Choose the right materials
Understanding a sunroom’s components will help you achieve the room you want at the right price.
Vinyl is the most popular material as it costs the least, requires minimal upkeep, and offers the best overall strength and insulation. It’s mainly available in white, leaving those wanting colour with minimal choice. Also, most vinyl supports are reinforced with either aluminum or galvanized steel.
Aluminum doesn’t provide as much insulation as vinyl and is usually more expensive. However, many rooms that use vinyl-coated vertical supports for aesthetics or added insulation do use aluminum for the roof structure for added strength.
Wood is typically the most expensive option but is also better for screened rooms because it lets you attach mesh to it with ease. Note that, for a screened room, the existing roof will need to be extended. Wood also needs periodic maintenance.
Make sure your porch is watertight

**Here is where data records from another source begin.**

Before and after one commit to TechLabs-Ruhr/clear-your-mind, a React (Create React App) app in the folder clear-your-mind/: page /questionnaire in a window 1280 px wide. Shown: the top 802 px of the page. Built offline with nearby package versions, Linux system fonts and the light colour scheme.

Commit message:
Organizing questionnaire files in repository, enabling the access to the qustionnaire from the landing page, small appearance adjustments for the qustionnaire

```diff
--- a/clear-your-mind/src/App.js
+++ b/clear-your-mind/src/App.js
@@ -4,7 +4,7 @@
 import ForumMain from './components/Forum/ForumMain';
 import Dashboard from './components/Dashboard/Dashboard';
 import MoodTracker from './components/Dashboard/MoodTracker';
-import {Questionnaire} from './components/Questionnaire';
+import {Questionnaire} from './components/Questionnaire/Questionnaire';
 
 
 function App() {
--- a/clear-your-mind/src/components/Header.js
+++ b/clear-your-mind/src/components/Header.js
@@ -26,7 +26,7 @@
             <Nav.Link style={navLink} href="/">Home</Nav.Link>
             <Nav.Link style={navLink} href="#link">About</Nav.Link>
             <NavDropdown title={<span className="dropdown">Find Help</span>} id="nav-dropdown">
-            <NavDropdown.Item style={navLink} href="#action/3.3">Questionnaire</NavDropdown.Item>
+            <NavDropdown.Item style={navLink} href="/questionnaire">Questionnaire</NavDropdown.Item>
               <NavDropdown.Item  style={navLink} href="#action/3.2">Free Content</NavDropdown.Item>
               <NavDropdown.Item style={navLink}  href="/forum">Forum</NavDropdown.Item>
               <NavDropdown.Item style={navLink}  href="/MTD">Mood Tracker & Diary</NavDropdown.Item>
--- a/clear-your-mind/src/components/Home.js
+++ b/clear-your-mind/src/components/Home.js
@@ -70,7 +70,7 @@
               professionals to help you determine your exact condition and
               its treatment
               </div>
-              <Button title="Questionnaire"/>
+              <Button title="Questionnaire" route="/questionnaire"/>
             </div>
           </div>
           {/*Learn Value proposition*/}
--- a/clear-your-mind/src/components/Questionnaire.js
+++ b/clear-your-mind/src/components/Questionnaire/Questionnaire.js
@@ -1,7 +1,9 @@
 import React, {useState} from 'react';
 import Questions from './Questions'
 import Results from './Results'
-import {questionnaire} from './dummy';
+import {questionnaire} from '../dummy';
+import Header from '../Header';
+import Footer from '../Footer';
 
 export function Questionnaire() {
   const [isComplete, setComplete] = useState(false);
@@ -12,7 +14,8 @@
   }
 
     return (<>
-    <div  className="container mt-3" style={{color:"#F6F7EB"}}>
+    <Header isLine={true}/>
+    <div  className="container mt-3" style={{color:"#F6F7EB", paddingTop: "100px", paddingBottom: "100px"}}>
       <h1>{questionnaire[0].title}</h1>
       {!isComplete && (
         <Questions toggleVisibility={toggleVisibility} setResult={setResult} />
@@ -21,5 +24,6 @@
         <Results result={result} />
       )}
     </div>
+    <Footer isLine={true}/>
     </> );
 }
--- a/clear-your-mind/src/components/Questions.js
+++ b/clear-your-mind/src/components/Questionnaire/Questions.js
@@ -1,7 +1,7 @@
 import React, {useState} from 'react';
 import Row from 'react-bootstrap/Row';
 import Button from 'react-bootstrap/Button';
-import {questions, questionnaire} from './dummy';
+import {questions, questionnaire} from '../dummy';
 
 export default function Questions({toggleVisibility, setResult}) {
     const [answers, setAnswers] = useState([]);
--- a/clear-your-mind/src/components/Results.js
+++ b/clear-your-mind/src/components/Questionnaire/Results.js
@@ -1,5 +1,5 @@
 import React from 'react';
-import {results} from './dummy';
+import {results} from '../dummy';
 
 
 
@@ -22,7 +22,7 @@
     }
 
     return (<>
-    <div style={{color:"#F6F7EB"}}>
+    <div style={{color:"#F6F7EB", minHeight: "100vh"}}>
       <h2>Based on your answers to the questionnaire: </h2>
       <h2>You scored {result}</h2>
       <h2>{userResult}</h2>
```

Sunrooms, four-season rooms, and greenhouses have glass walls and glass or polycarbonate (a tough, transparent thermoplastic) roofs. A glass roof is noticeably more expensive but provides the most visibility. When shopping for your solarium, look for the U-value of the glass or polycarbonate – it’ll tell you how much heat the material conducts. The lower the number, the less heat passes through. Choosing the lowest possible U-Value will ensure a more energy-efficient space.
Glass walls should be double-sealed with silicone, A-rated, and labelled “tempered safety” to meet building code requirements. These are the best choices:
- Double-glazed glass. It offers durability, insulation, and glare reduction. This material’s typical U-value ranges from 2 to 2.5. Common glazing includes clear, solar bronze, and opal (from most to least efficient).
- Double-glazed glass with a low-emissive coating. Glass with a low-E coating better reflects heat and ultraviolet rays. The coating reduces the U-value to around 1.7, thereby improving energy efficiency.
- Double-glazed glass with argon filling and low-E coating. Argon can be added to further reduce the U-value to about 1.48.
For polycarbonate components, these are the best options:
- 6-millimetre twin-wall polycarbonate. This is the most popular glazing option in conservatory roofs today. This material has a U-value of 2.3.
- 20-millimetre and 25-millimetre twin-wall polycarbonate. For a strong and better-insulated roof, these thicknesses are great choices to create an effective all-season room. The typical U-value is 1.6.
Ensure your sunroom maintains a comfortable temperature
If you are unable to choose the optimal location to control excessive heat loss or gain, or you simply want to extend the hours you can comfortably inhabit your all-season room, consider these options:
- Build walls that have several windows that can open. Choose those that will work together to allow optimum airflow.
- Opt for window treatments that can be fully raised and lowered along the most troublesome wall areas.
- Add operative skylights that act as heat dumps when the room gets too warm.
- Install exterior roof shade tracks that hold rigid exterior sunscreens.
- Intersperse prefabricated insulating roof panels among the glass roof panels. Look for R-factors of R-16, R-24, and R-32 (the higher the number, the better the insulation quality).
- Install ceiling fans to aid air circulation. Go for models with forward and reverse speeds for summer or winter use.
- Install a small gas wall heater in the area you will use most often during the colder months. For a more luxurious touch, install radiant floor heating.
Take away the headaches of finding a reputable home addition builder!
You can give us a call on 1-888-670-9742 or submit your project online to speak to an Advisor. They will discuss your sunroom addition project with you and refer up to three verified home addition contractors to provide competing quotes for your project, ensuring that you get the best price. Best of all, our service has no fees and there’s no obligation on your part. You have nothing to lose!
Happy renovations start here!